Records from a data collection ::
[Start of section]
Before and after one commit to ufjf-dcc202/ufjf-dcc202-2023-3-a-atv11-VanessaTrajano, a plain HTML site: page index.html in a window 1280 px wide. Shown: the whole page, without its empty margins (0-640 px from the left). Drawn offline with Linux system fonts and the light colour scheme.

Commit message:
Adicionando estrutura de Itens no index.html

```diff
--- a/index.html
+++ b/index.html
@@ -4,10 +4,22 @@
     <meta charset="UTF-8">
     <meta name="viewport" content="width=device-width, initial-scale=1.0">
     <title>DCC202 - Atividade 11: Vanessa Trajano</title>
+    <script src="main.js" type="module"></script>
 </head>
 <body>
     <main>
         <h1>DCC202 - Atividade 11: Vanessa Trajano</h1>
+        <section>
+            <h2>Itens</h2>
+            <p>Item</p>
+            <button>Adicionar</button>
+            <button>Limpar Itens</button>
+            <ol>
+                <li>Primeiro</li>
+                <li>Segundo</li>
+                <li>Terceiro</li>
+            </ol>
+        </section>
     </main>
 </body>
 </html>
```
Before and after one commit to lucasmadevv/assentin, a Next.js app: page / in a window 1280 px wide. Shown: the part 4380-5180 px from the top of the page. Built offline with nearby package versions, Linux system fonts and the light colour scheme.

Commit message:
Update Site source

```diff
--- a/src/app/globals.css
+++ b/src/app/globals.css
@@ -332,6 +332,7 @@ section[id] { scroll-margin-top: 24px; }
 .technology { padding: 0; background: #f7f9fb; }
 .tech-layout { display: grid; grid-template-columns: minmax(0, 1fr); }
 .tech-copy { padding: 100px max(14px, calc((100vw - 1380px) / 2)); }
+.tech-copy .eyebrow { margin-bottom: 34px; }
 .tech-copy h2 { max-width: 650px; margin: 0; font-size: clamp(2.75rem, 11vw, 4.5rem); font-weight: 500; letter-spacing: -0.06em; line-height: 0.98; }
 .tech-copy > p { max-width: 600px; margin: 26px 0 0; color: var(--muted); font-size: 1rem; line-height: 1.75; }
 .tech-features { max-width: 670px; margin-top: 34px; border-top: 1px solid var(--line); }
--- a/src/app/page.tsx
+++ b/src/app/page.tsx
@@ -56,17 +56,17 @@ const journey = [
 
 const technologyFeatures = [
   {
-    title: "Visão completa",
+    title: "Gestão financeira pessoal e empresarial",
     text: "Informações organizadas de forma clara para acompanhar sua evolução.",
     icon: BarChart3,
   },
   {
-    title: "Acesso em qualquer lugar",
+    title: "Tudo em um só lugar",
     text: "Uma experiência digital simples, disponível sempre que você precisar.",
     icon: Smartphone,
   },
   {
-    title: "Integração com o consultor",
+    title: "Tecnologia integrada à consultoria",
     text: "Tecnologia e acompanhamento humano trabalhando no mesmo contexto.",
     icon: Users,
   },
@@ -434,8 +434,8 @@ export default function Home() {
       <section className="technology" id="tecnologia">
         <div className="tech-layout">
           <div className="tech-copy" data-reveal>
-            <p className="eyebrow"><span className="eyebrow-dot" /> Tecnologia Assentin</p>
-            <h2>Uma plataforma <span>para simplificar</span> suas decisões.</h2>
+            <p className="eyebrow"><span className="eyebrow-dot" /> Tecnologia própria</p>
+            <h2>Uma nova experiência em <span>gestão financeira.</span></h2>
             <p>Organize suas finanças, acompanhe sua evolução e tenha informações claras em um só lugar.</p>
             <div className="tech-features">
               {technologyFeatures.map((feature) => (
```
[End of section]
WHAT YOU WILL DO :: Filter by the word "padding": copy every line of the data that holds it.

TASK SOLUTION ::
 .technology { padding: 0; background: #f7f9fb; }
 .tech-copy { padding: 100px max(14px, calc((100vw - 1380px) / 2)); }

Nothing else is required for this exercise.